1965, Funk & Wagnalls
Vinnie turned away again, to hide the hopelessness that she felt must show on her face. She felt like crying. Could anything be further from her dreams, she wondered, than working day after day in this pokey little shop?
As autumn arrives in
Her sometime friend Carol has an analysis, comparing her to someone else she knows:
He was 'sleepwalking though life.' And I think maybe that's what you've been doing, Vin. It isn't any fault of yours - it's just that you haven't found what you want to do, or what interests you, really.
Vinnie, roused, recalls that she enjoys organizing things and begins, cautiously, to apply that to the shop. Her efforts to make a good job there pay off; she feels great satisfaction when an impulsive arrangement of baby shower items pays off, and begins to take an interest in the store. A salesman who handles the card sales to Mrs. Gates encourages her, as does reliable Hal Loomis, her old high school pal.
Hal's father had always been something of a puzzle in

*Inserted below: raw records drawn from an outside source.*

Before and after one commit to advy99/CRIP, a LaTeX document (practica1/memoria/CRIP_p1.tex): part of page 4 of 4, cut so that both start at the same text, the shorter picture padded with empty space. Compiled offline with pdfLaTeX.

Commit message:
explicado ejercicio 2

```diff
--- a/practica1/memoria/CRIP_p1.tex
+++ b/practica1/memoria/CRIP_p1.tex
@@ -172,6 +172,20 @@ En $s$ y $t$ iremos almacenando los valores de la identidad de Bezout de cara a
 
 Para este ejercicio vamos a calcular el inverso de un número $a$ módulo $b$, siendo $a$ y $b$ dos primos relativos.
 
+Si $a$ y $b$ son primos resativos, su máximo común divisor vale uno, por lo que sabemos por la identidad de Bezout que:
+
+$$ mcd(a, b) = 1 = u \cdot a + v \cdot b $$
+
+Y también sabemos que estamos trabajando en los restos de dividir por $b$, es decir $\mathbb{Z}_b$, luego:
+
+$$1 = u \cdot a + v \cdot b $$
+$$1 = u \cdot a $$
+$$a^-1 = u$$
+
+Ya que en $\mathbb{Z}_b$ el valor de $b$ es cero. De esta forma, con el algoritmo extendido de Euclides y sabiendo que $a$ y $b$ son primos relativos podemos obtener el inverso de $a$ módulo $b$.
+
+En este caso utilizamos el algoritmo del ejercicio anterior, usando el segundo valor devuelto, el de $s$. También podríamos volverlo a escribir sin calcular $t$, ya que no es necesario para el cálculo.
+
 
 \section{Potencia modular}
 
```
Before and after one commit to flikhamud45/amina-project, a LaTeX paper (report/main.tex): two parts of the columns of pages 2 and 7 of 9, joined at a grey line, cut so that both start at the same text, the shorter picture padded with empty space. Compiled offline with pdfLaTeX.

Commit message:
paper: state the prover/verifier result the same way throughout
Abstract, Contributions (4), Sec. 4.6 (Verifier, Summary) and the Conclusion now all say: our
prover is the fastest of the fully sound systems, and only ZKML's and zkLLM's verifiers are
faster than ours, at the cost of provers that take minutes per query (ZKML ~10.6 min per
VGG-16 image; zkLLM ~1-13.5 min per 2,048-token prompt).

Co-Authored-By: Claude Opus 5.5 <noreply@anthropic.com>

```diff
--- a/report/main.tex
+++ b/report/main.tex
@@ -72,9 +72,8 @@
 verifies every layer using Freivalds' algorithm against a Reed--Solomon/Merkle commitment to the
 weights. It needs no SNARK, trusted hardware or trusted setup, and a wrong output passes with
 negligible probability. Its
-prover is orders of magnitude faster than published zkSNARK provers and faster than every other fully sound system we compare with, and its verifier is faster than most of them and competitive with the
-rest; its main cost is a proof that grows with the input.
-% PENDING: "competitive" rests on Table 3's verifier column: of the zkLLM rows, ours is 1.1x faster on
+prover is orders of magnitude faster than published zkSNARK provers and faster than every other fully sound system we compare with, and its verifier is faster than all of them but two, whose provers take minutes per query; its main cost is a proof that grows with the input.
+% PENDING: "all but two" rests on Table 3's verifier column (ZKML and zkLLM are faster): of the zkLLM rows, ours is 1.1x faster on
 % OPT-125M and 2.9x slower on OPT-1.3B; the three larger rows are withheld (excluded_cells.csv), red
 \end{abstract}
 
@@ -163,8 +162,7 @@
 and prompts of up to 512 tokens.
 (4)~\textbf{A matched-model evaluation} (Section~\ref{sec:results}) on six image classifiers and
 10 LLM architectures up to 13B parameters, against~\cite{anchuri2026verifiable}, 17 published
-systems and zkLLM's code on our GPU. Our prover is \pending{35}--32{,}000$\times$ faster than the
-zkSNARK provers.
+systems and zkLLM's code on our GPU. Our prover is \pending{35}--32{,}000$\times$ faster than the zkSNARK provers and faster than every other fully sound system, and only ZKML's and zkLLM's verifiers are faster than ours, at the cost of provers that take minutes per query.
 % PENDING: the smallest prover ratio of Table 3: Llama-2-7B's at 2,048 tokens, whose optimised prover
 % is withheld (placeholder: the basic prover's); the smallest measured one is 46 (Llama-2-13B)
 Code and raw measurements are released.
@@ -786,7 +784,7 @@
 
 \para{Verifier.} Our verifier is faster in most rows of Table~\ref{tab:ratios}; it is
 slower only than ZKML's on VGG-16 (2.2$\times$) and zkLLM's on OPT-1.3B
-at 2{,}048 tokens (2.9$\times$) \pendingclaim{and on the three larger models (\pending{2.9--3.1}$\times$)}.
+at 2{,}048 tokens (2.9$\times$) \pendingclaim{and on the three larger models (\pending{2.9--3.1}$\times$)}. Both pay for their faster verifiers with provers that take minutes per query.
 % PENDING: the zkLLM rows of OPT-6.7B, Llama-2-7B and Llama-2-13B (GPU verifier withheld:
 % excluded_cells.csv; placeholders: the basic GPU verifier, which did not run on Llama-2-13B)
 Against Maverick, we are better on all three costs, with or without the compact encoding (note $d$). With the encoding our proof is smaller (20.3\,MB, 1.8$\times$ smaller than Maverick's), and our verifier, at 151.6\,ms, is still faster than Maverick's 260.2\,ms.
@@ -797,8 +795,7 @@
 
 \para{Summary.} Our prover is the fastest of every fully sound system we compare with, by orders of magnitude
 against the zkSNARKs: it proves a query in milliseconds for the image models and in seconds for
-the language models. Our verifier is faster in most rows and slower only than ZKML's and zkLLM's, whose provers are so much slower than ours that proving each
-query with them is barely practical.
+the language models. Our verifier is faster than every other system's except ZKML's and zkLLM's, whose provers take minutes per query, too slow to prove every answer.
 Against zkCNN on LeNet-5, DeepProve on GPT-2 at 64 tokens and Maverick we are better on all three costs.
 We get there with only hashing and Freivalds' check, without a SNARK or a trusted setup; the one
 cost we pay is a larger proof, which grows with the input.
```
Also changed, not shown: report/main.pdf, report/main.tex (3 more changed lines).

Hall clearly sees nothing particularly unsavory in the Loomis family tradition of hucksterism. She has Vinnie fall for Hal finally, after recognizing the impressiveness of Loomis senior.
She turned to look quickly at Hal, wondering if he had that same air of assurance and she had just never bothered to see it.
There are a few red herrings thrown about Loomis, but by the end of the book all is well - Vinnie's dad approves of him as "a sharp cookie" and Vinnie is thrilled the nice developer has donated the land for a golf course to the town.
Vinnie's a believable but unlikable character. Her romance with Hal is more about an unstated but heavily hinted at assurance that he will be a powerful and aggressive man than about romance. She drops her crazy dreams of football star Ted, who never noticed her much anyway, only because he actually stands her up for a hot girl. She's dazzled by a real estate developer's small-town machismo, repulsed by a woman who apparently is the sole unmarried woman over 30 in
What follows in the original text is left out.